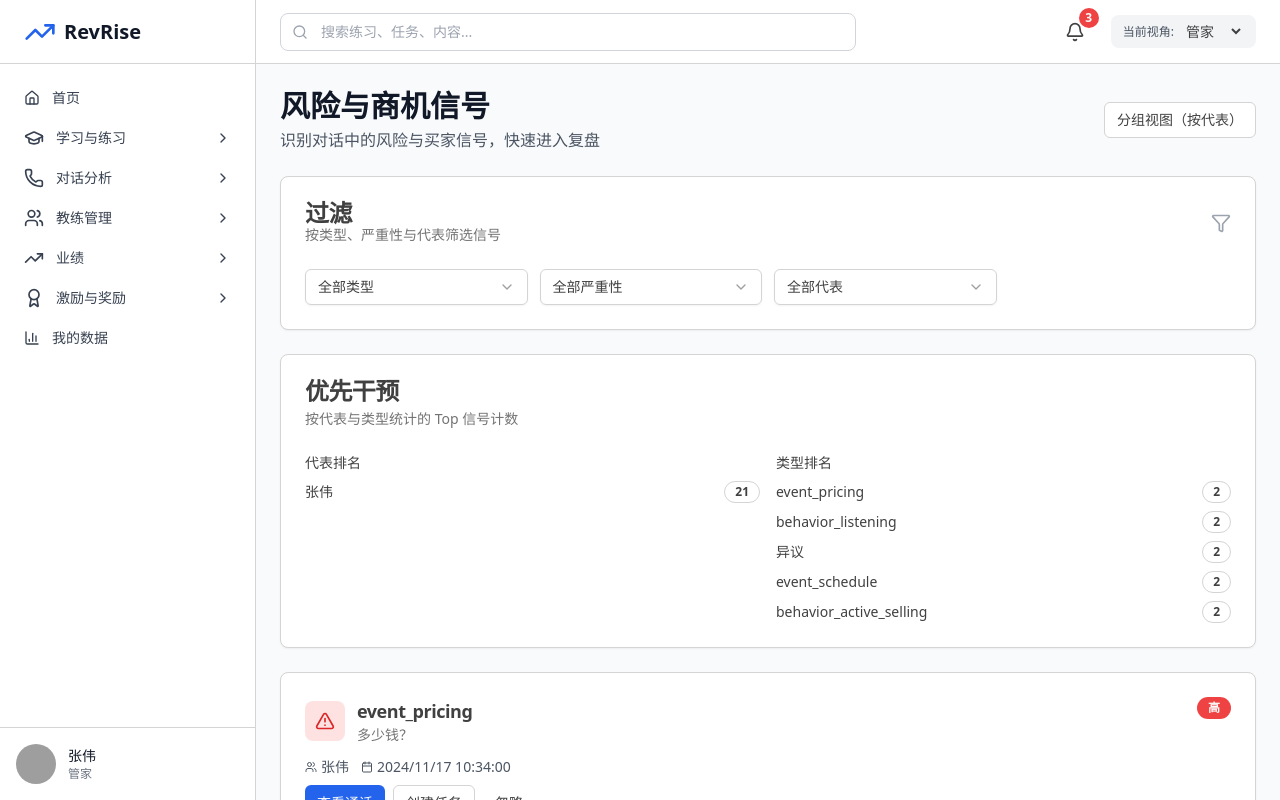
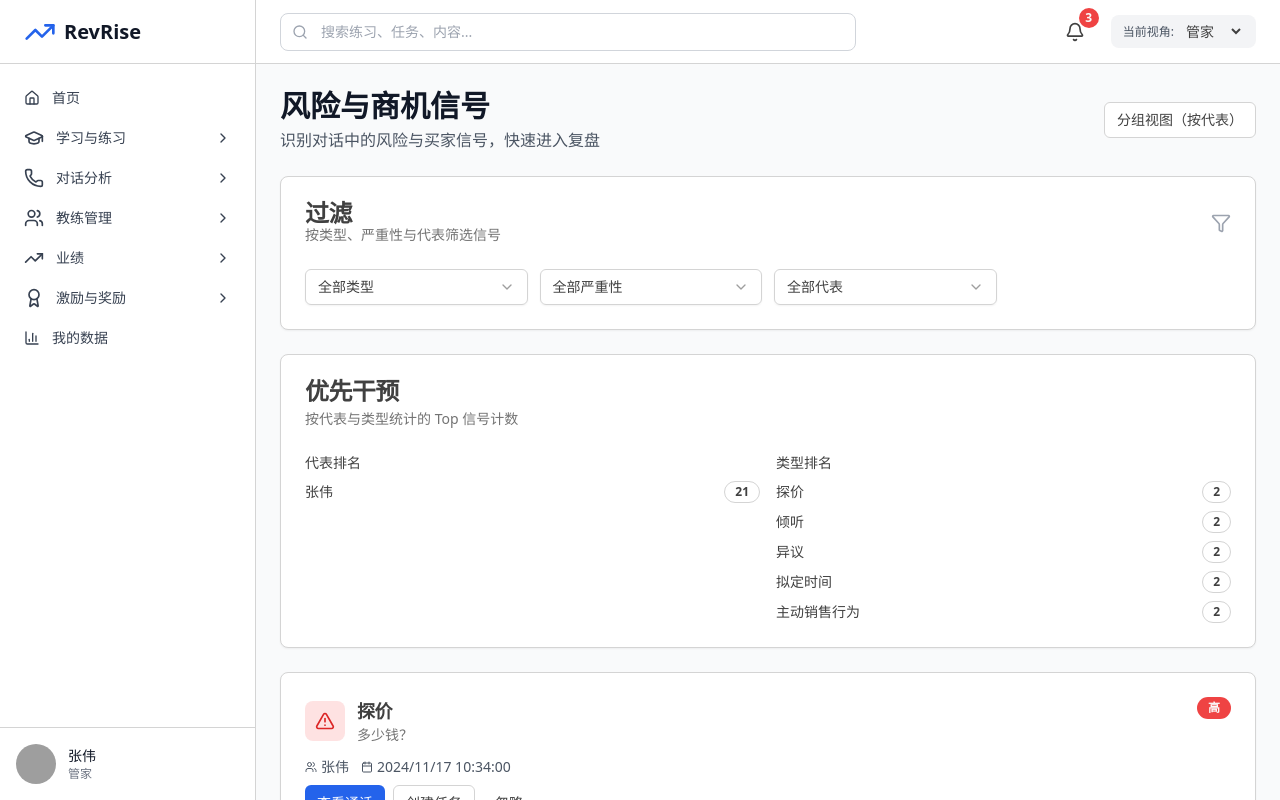
Before and after one commit to franksunye/RepRise, a Next.js app in the folder frontend/: page /coach/conversations/alerts in a window 1280 px wide. Built offline with nearby package versions, Linux system fonts and the light colour scheme; grey boxes are pictures that could not be loaded.

Commit message:
refactor(signals): 统一分类映射\n- 会话详情页扩展类型徽章变体覆盖行为/事件新类型\n- 提醒列表新增行为/事件类型中文映射与筛选项\n- 保持严重程度中文显示一致

```diff
--- a/frontend/app/coach/conversations/[callId]/page.tsx
+++ b/frontend/app/coach/conversations/[callId]/page.tsx
@@ -38,6 +38,14 @@ export default function CoachConversationDetailPage() {
       case 'no_next_step': return 'warning';
       case 'competitor': return 'destructive';
       case 'engagement': return 'default';
+      case 'behavior_active_selling': return 'success';
+      case 'behavior_listening': return 'success';
+      case 'behavior_opening_completeness': return 'success';
+      case 'behavior_clarity': return 'warning';
+      case 'behavior_next_step': return 'warning';
+      case 'event_pricing': return 'warning';
+      case 'event_schedule': return 'default';
+      case 'event_rejection': return 'destructive';
       default: return 'outline';
     }
   };
--- a/frontend/app/coach/conversations/alerts/page.tsx
+++ b/frontend/app/coach/conversations/alerts/page.tsx
@@ -34,7 +34,15 @@ export default function CoachAlertsPage() {
       case 'no_next_step': return '无下一步';
       case 'competitor': return '竞争者提及';
       case 'buying': return '买家信号';
-      case 'engagement': return '参与度';
+      case 'engagement': return '低参与度';
+      case 'behavior_active_selling': return '主动销售行为';
+      case 'behavior_listening': return '倾听';
+      case 'behavior_opening_completeness': return '开场白完整度';
+      case 'behavior_clarity': return '解释清楚度';
+      case 'behavior_next_step': return '是否推动下一步';
+      case 'event_pricing': return '探价';
+      case 'event_schedule': return '拟定时间';
+      case 'event_rejection': return '拒绝';
       default: return t;
     }
   };
@@ -89,7 +97,15 @@ export default function CoachAlertsPage() {
                 <SelectItem value="no_next_step">无下一步</SelectItem>
                 <SelectItem value="competitor">竞争者提及</SelectItem>
                 <SelectItem value="buying">买家信号</SelectItem>
-                <SelectItem value="engagement">参与度</SelectItem>
+                <SelectItem value="engagement">低参与度</SelectItem>
+                <SelectItem value="behavior_active_selling">主动销售行为</SelectItem>
+                <SelectItem value="behavior_listening">倾听</SelectItem>
+                <SelectItem value="behavior_opening_completeness">开场白完整度</SelectItem>
+                <SelectItem value="behavior_clarity">解释清楚度</SelectItem>
+                <SelectItem value="behavior_next_step">是否推动下一步</SelectItem>
+                <SelectItem value="event_pricing">探价</SelectItem>
+                <SelectItem value="event_schedule">拟定时间</SelectItem>
+                <SelectItem value="event_rejection">拒绝</SelectItem>
               </SelectContent>
             </Select>
             <Select value={severity} onValueChange={setSeverity}>
```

_EXERCISE INSTRUCTIONS_
Nothing but a number is wanted here: the count of lines in the listing with the word "warning".

_SOLUTION TO THE EXERCISE_
4